Minimalism is a term that has been overused in the product world the past few years. Minimalist wallets, backpacks, coffee makers — just insert the product you’re looking for followed by “minimalist” into a Google search, and you’re likely to find a whole trove of items you never knew needed minimizing. However, minimalist design, when truly done well, is something I really appreciate, and Unimatic is one of the companies that hit the mark.
Unimatic is an Italian microbrand that focuses on dive watches. Unlike many microbrand dive-watch companies, Unimatic offers no homage designs, but instead have built a line of unique, starkly minimalist products. Over the past few years, Unimatic has consistently released affordable designs that build upon their distinct minimal design language, and I’ve gotten to wear one of their more recent releases, the U1-E, for the past few months. I’ve found it to be a really fantastic piece. I’ve brought it along with me on two trips, taken it for a dip, worn it for a few rounds of sporting clays, several hikes, and along the way grew a deep affinity for this diver. Let’s take a closer look at the U1-E and what makes it tick.
The U1-E fits right into my sweet spot, size-wise. At a diameter of 41.3mm (44.3mm including the crown), a thickness of 13.75mm, and a lug-to-lug of 48.7mm, this watch wears very comfortably on my smaller wrist. The case retains a classic dive-watch case shape, with shorter, stubby lugs, and a large 7.9mm crown flanked by crown guards on either side.

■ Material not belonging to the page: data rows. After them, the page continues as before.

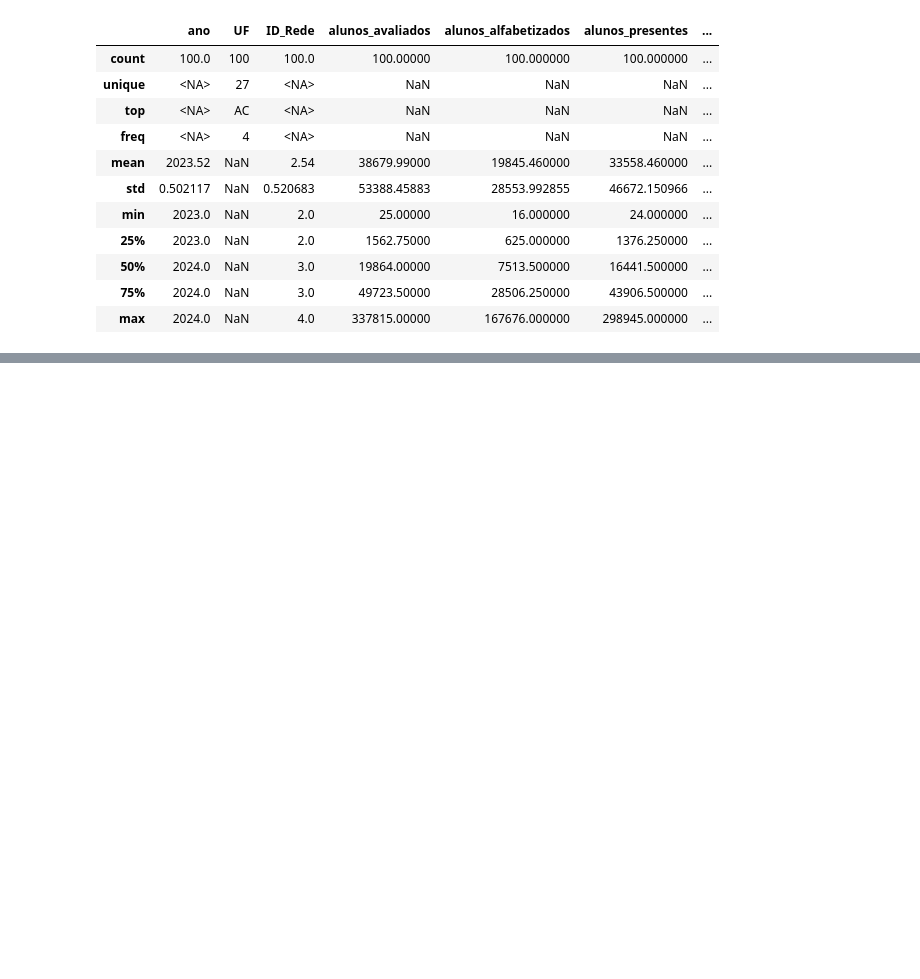
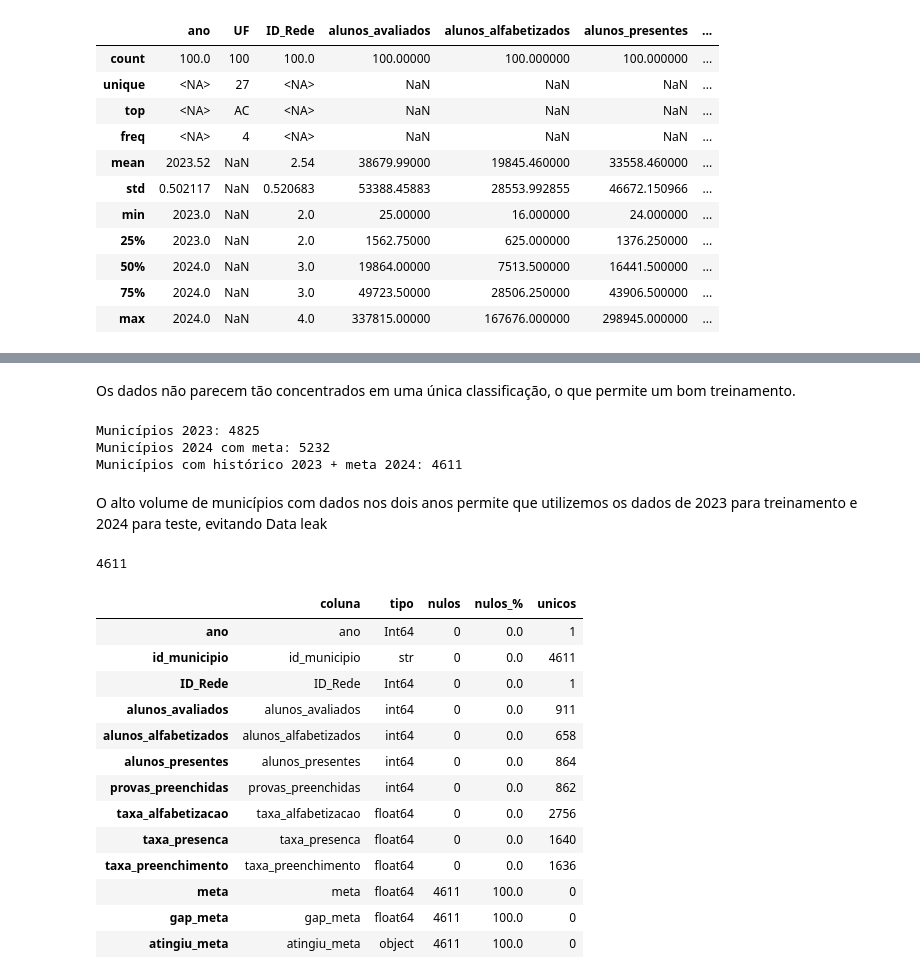
Before and after one commit to IcaroBedinotto-bed/tech-challenge-fase3, a Jupyter notebook: notebooks/01_explocarao_gold.ipynb, the cells around one changed output, grey strips where cells are left out. Saved outputs shown, nothing was run; the diff lists cells and outputs as text; code cells hidden in the pictures; blank space fills up the shorter version.

```diff
--- a/notebooks/01_explocarao_gold.ipynb
+++ b/notebooks/01_explocarao_gold.ipynb
@@ -284,0 +430,4 @@ df_fact_uf.describe(include="all")
+# %%
+df_fact_municipio["gap_meta"] = (
+    df_fact_municipio["taxa_alfabetizacao"] - df_fact_municipio["meta"]
+)
@@ -284,0 +448,6 @@ df_fact_uf.describe(include="all")
+# %%
+df_fact_municipio["atingiu_meta"] = (
+    df_fact_municipio["taxa_alfabetizacao"] >= df_fact_municipio["meta"]
+).where(
+    df_fact_municipio["meta"].notna()
+)
@@ -284,0 +483,67 @@ df_fact_uf.describe(include="all")
+# %% [markdown]
+Os dados não parecem tão concentrados em uma única classificação, o que permite um bom treinamento.
+# %%
+df_2023 = df_fact_municipio[
+    (df_fact_municipio["ano"] == 2023) &
+    (df_fact_municipio["ID_Rede"] == 3)
+].copy()
+
+df_2024 = df_fact_municipio[
+    (df_fact_municipio["ano"] == 2024) &
+    (df_fact_municipio["ID_Rede"] == 3) &
+    (df_fact_municipio["meta"].notna())
+].copy()
+
+print("Municípios 2023:", df_2023["id_municipio"].nunique())
+print("Municípios 2024 com meta:", df_2024["id_municipio"].nunique())
+
+ids_comuns = set(df_2023["id_municipio"]) & set(
+    df_2024["id_municipio"]
+)
+
+print("Municípios com histórico 2023 + meta 2024:", len(ids_comuns))
+# %% [output]
+Municípios 2023: 4825
+Municípios 2024 com meta: 5232
+Municípios com histórico 2023 + meta 2024: 4611
+# %% [markdown]
+O alto volume de municípios com dados nos dois anos permite que utilizemos os dados de 2023 para treinamento e 2024 para teste, evitando Data leak
+# %%
+municipios_interseccao = df_fact_municipio[
+    (df_fact_municipio["ano"] == 2024) &
+    (df_fact_municipio["meta"].notna()) &
+    (df_fact_municipio["ID_Rede"] == 3)
+]["id_municipio"].unique()
+
+df_municipio_interseccao = df_fact_municipio[
+    (df_fact_municipio["ano"] == 2023) &
+    (df_fact_municipio["ID_Rede"] == 3) &
+    (df_fact_municipio["id_municipio"].isin(municipios_interseccao))
+].copy()
+# %%
+df_municipio_interseccao["id_municipio"].nunique()
+# %% [output]
+4611
+# %%
+pd.DataFrame({
+    "coluna": df_municipio_interseccao.columns,
+    "tipo": df_municipio_interseccao.dtypes.values,
+    "nulos": df_municipio_interseccao.isna().sum().values,
+    "nulos_%": (df_municipio_interseccao.isna().mean() * 100).round(2),
+    "unicos": df_municipio_interseccao.nunique().values
+})
+# %% [output]
+|  | coluna | tipo | nulos | nulos_% | unicos |
+| ano | ano | Int64 | 0 | 0.0 | 1 |
+| id_municipio | id_municipio | str | 0 | 0.0 | 4611 |
+| ID_Rede | ID_Rede | Int64 | 0 | 0.0 | 1 |
+| alunos_avaliados | alunos_avaliados | int64 | 0 | 0.0 | 911 |
+| alunos_alfabetizados | alunos_alfabetizados | int64 | 0 | 0.0 | 658 |
+| alunos_presentes | alunos_presentes | int64 | 0 | 0.0 | 864 |
+| provas_preenchidas | provas_preenchidas | int64 | 0 | 0.0 | 862 |
+| taxa_alfabetizacao | taxa_alfabetizacao | float64 | 0 | 0.0 | 2756 |
+| taxa_presenca | taxa_presenca | float64 | 0 | 0.0 | 1640 |
+| taxa_preenchimento | taxa_preenchimento | float64 | 0 | 0.0 | 1636 |
+| meta | meta | float64 | 4611 | 100.0 | 0 |
+| gap_meta | gap_meta | float64 | 4611 | 100.0 | 0 |
+| atingiu_meta | atingiu_meta | object | 4611 | 100.0 | 0 |
```
Also changed, not shown: parts of 22 cells of this notebook, 2 other files.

The all-around finishing here is smooth, brushed satin with no polished surfaces in sight — which, if you ask me, is exactly how a dive watch should be.
Moving around back, you’ll find a steel caseback engraved with a conversion scale, as well as your usual watch specs, such as water resistance (300m), and the Made in Italy designation. All in all, the case of the U1-E is harmonious with the rest of Unimatic’s design language. There are no double crowns, helium escape valves, or fancy accoutrements; the case remains minimal, clean, and undoubtedly utilitarian.
The dial of the U1-E is really what first captured my attention. It’s easy to become inured to seeing the same design elements used frequently when it comes to dive watches, but the dial design of the U1-E is starkly different from everything else I’ve seen, with a flat black dial, highly contrasting white circular hour markers, a large triangle at 12, and no Arabic numerals in sight. Everything here is kept as simple as possible, but is somehow still extremely eye-catching, with a uniquely charming minimalist vibe.
In lieu of a large Unimatic logo on the top half of the dial, this design opts for a small amount of text just above the date window at 6 (which is, coincidentally, my favorite date-window placement). The “phantom ladder” hands continue the black & white theme, as does the lollipop seconds hand, with a contrasting white-dipped tip. And at night, everything glows a cool blue, thanks to the generous application of BGW9 Super-LumiNova. While the lume isn’t blindingly bright, it is more than adequate for daily use.
If it seems like I’m smitten by this dial design, it’s because I am. Unimatic has achieved a unique design language that is instantly recognizable in the microbrand world. Every design element of the dial has been brought down to its most essential state, without losing any personality, and I really applaud Unimatic for striving to be different in this regard. Pulling off a minimal design such as this, without creating an ultimately bland watch, has got to be difficult, but it comes together very well here on the U1-E.
Because this is a dive watch, we must look at the bezel. Unimatic has gone for a black sapphire bezel insert, with a circular pip at the 12 position, minute markers all the way around, with Arabic numerals for 15, 30, and 45. The entire bezel and all the markers are fully lumed in BGW9 blue lume that glows (albeit dimly) along with the dial. I ultimately found that most of the time, I didn’t notice the lume in the bezel unless I got a really good charge in the sunlight, but the pip was usually bright enough to be noticed; nonetheless, it’s a cool addition, but the luminous material could have been better applied on the bezel.
The bezel has 120 clicks and, because it’s a dive bezel, it is mono-directional. Each click is satisfying from both a tactile and aural perspective, and there’s no noticeable play between the positions. The coined edge of the bezel is easy to grip, and by my eye, everything here is solid. This isn’t a bezel that I found myself turning for fun due to the amazing feel, but it’s overall solidly made, especially for the price-point of the U1-E. Aside from the lume application on the bezel, there are no changes I’d make here.